[[ Given entries open ]]
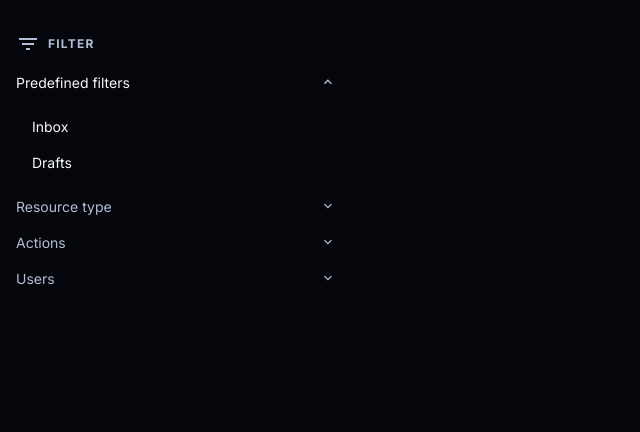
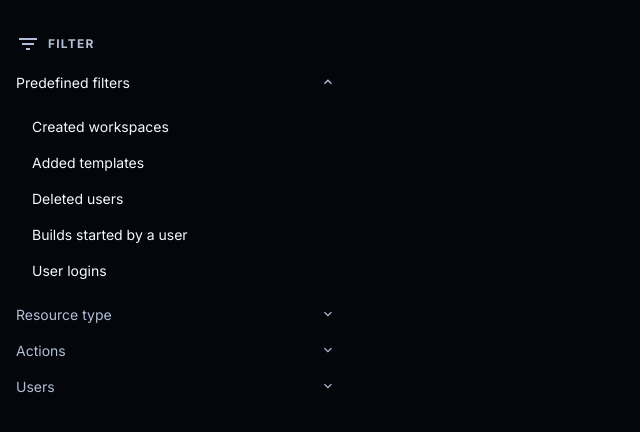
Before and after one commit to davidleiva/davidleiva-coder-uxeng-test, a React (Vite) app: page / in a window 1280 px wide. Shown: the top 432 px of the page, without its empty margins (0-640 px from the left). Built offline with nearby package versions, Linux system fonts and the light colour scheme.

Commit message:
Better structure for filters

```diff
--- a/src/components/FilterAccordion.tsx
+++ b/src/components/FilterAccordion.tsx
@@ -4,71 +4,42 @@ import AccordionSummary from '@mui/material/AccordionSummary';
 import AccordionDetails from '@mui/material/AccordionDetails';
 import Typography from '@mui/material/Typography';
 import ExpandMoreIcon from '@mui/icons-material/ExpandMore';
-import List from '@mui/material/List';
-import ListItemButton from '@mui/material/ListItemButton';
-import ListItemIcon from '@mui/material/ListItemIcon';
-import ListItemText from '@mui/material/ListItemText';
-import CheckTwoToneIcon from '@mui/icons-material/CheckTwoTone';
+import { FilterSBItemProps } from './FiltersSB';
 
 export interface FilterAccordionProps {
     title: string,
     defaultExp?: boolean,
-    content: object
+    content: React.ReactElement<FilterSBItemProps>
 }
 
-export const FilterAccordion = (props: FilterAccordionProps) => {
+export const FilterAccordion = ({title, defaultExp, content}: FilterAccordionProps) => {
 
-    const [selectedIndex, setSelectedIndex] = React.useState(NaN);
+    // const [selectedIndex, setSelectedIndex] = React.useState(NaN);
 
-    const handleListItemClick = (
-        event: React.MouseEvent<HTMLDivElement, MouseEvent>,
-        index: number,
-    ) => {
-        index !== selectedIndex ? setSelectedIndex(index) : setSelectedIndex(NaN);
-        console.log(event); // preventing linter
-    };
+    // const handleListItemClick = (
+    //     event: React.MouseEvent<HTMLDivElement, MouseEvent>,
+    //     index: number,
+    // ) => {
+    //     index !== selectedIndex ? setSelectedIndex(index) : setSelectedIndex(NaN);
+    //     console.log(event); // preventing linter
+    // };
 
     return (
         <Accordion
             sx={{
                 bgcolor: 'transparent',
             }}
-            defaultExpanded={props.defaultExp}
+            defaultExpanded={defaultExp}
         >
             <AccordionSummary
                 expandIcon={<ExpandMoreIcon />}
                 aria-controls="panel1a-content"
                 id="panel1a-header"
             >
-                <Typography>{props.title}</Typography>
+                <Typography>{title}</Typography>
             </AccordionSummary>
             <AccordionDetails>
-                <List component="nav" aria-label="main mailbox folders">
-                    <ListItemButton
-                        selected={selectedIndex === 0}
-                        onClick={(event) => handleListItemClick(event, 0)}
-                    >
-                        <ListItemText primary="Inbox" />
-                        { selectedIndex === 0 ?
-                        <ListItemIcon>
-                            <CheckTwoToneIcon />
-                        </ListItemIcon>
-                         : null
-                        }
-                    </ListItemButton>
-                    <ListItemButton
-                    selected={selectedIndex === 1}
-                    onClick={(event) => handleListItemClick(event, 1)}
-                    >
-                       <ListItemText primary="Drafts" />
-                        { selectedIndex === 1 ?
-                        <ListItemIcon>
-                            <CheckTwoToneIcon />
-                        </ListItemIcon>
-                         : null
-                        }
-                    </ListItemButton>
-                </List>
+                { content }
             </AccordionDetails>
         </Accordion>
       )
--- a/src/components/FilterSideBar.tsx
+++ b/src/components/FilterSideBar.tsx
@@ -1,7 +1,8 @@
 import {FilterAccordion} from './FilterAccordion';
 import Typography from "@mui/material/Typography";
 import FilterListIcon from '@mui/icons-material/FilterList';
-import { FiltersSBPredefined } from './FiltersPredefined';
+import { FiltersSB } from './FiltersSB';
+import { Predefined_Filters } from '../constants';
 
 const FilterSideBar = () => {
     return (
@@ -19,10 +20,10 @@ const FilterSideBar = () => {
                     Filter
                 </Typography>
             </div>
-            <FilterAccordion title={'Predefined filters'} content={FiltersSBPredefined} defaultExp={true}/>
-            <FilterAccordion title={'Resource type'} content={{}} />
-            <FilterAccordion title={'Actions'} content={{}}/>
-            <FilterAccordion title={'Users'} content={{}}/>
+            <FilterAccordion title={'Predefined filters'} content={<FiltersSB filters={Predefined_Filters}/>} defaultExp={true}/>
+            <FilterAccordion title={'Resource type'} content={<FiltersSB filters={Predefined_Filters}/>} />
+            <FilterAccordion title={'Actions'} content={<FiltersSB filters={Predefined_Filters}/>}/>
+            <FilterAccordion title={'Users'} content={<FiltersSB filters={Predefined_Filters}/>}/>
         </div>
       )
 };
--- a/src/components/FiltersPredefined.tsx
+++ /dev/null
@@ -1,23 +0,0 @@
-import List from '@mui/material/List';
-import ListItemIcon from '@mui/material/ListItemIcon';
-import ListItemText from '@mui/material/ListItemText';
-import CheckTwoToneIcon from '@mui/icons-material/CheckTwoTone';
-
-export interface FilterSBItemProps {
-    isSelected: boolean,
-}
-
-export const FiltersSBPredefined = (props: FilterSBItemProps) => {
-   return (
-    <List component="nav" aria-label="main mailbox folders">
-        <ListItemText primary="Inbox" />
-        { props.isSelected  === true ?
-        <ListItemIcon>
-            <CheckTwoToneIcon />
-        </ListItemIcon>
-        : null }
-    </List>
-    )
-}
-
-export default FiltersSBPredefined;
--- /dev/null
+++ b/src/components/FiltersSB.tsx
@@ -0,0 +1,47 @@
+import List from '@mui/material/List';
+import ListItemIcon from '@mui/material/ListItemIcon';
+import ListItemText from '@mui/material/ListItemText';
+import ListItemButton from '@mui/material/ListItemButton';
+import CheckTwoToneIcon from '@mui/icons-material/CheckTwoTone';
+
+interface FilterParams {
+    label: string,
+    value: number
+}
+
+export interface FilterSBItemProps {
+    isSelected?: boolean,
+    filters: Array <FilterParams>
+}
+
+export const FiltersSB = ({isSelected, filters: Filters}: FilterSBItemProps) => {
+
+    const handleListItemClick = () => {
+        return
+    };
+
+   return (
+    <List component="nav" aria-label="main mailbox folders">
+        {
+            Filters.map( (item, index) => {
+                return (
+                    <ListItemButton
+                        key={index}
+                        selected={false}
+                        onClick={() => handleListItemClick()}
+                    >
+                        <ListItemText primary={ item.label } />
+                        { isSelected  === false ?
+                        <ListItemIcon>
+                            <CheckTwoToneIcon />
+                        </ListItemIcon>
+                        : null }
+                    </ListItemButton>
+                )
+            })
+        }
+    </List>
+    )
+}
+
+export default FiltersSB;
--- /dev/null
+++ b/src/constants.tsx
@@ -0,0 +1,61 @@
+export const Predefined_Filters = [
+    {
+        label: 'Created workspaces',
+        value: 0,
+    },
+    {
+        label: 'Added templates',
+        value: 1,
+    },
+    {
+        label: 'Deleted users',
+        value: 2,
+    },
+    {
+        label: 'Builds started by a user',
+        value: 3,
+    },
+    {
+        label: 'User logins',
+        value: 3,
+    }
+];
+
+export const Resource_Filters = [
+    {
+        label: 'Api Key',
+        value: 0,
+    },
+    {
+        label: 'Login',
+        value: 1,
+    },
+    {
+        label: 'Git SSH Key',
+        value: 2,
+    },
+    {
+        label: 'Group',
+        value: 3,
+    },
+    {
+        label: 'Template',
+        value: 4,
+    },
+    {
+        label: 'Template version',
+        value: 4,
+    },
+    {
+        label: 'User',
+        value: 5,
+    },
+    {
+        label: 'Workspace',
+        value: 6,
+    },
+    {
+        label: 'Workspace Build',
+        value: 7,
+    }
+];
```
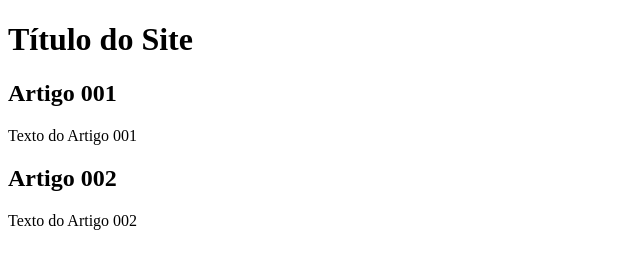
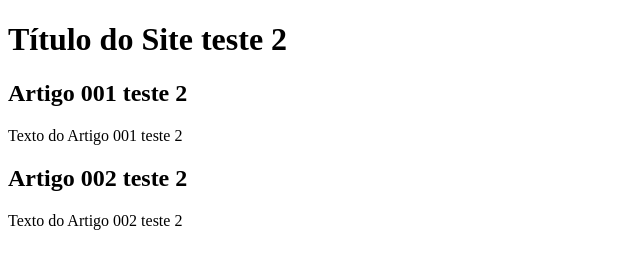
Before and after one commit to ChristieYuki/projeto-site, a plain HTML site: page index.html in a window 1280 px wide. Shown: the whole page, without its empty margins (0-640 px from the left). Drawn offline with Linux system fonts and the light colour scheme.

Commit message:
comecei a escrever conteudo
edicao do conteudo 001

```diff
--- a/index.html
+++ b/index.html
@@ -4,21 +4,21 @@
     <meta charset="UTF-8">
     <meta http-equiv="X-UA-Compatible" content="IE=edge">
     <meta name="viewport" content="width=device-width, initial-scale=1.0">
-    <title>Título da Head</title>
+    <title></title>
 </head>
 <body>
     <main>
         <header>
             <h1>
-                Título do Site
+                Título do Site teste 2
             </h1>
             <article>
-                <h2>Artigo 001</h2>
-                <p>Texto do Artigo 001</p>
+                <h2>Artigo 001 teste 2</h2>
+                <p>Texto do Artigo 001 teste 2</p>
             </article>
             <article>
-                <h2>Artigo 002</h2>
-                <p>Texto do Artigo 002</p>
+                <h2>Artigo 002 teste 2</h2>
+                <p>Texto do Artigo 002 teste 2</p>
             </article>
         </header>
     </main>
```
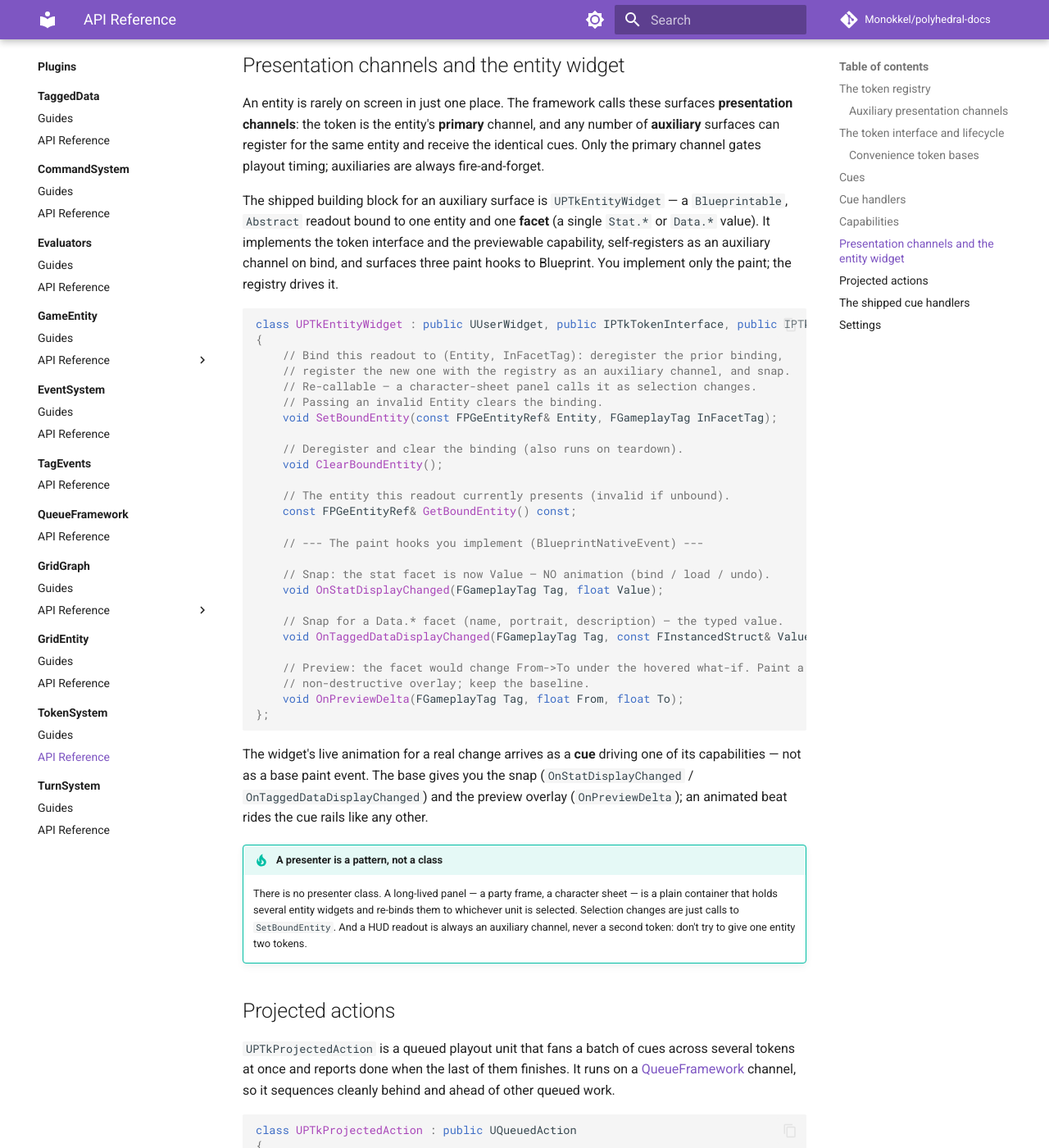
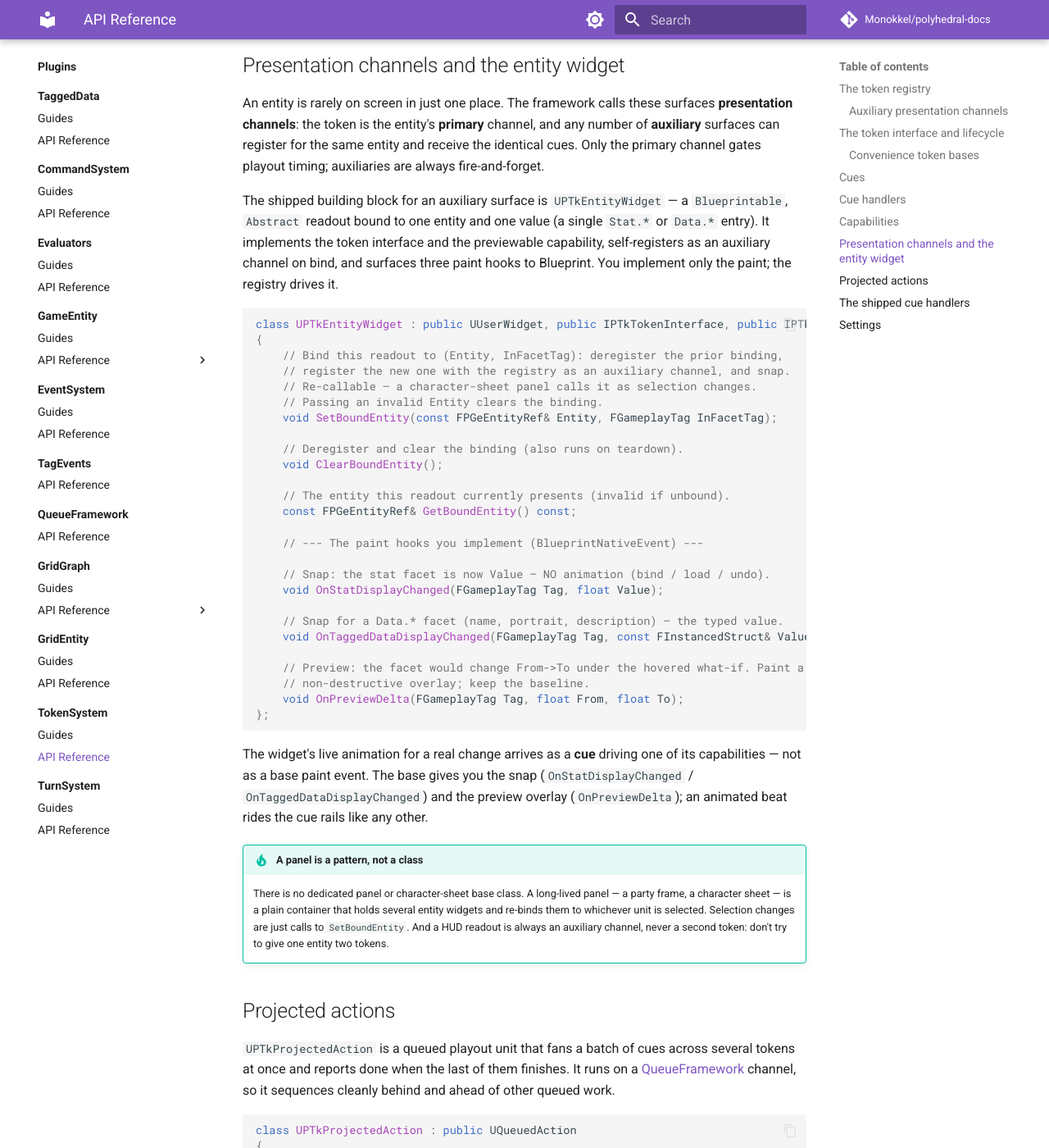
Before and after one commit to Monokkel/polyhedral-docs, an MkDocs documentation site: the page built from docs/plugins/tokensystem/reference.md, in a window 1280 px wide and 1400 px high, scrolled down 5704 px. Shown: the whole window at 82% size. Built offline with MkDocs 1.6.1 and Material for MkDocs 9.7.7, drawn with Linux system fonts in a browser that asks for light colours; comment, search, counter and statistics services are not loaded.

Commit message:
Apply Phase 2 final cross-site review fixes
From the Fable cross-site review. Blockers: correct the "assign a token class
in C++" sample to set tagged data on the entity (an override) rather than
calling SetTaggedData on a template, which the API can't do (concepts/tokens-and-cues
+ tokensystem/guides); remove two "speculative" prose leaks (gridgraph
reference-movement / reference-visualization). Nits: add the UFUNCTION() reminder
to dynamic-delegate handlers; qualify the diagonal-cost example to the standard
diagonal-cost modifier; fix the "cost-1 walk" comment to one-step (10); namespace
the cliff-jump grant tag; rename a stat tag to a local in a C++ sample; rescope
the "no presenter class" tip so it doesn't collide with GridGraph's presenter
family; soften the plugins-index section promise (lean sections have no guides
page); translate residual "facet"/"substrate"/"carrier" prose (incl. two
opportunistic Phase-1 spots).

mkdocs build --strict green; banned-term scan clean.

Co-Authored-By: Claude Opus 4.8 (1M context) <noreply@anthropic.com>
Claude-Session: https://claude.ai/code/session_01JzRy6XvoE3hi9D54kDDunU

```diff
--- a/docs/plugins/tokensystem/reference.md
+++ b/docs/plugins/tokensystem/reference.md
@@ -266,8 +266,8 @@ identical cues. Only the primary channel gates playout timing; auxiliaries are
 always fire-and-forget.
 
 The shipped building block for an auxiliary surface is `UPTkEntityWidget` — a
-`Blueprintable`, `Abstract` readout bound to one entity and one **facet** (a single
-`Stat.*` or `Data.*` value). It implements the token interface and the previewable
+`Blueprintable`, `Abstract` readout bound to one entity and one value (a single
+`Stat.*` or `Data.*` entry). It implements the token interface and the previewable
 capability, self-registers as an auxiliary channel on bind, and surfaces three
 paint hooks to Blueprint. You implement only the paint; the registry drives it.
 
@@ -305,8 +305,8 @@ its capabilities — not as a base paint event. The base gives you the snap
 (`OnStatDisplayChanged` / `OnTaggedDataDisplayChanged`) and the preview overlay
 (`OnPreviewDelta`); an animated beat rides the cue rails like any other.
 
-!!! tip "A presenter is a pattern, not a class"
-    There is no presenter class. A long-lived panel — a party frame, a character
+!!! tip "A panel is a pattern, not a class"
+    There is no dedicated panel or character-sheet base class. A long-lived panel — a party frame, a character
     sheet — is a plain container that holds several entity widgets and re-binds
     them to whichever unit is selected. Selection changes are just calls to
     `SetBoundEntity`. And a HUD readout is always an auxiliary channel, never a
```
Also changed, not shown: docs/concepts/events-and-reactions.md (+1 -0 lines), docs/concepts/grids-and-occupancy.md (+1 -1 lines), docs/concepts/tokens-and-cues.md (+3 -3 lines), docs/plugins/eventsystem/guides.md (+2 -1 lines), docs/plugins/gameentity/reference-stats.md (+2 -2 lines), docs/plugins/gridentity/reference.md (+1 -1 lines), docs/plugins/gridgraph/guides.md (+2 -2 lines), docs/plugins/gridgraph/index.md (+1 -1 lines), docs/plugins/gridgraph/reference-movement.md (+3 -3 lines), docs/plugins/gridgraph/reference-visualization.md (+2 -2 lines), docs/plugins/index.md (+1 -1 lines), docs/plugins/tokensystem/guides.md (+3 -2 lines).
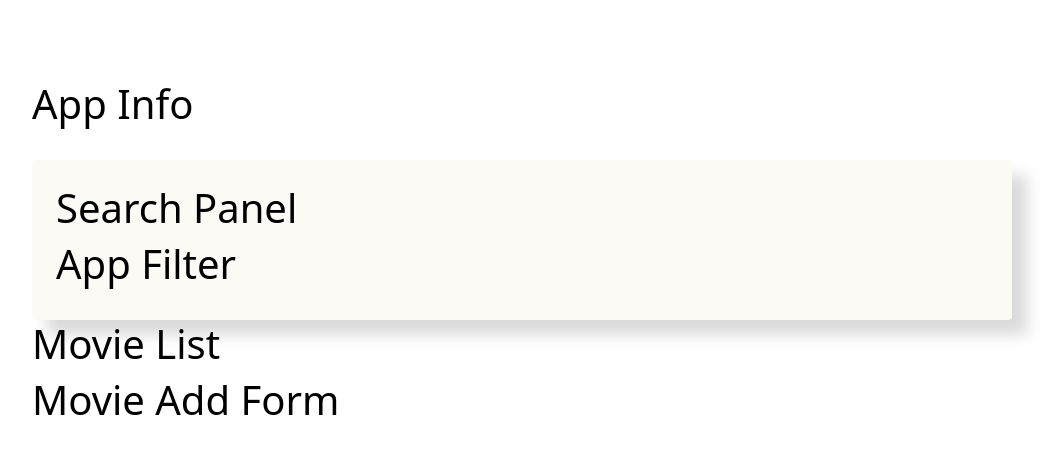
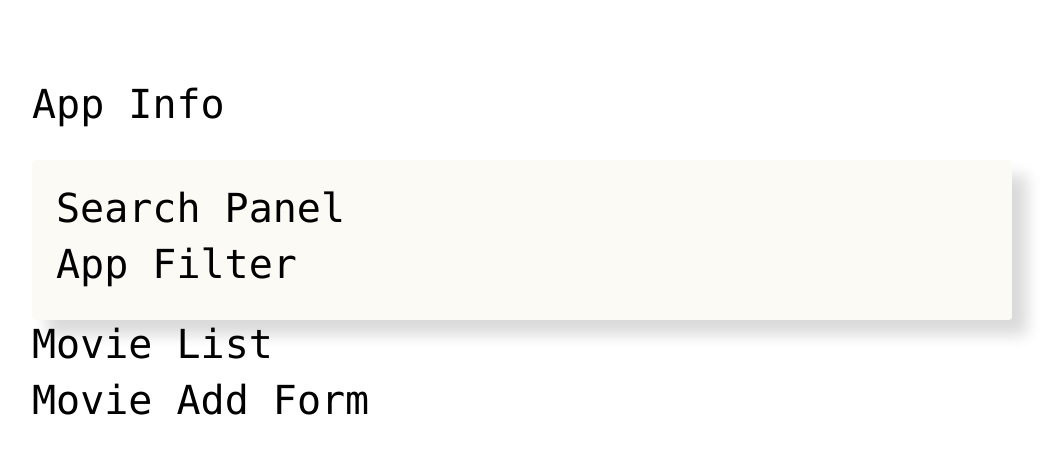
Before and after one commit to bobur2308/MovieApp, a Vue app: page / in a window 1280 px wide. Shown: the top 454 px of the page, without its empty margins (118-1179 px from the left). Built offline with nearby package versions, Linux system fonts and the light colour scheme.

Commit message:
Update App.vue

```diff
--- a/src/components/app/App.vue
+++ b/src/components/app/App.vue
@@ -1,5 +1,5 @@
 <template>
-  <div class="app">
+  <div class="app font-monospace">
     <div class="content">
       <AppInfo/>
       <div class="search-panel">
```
[[ Given entries closed ]]
● Task brief: Look through the data above. Find each line with the string "interface" and copy it.

● Output of the exercise:
 export interface FilterAccordionProps {
-export interface FilterSBItemProps {
+interface FilterParams {
+export interface FilterSBItemProps {
-`Stat.*` or `Data.*` value). It implements the token interface and the previewable
+`Stat.*` or `Data.*` entry). It implements the token interface and the previewable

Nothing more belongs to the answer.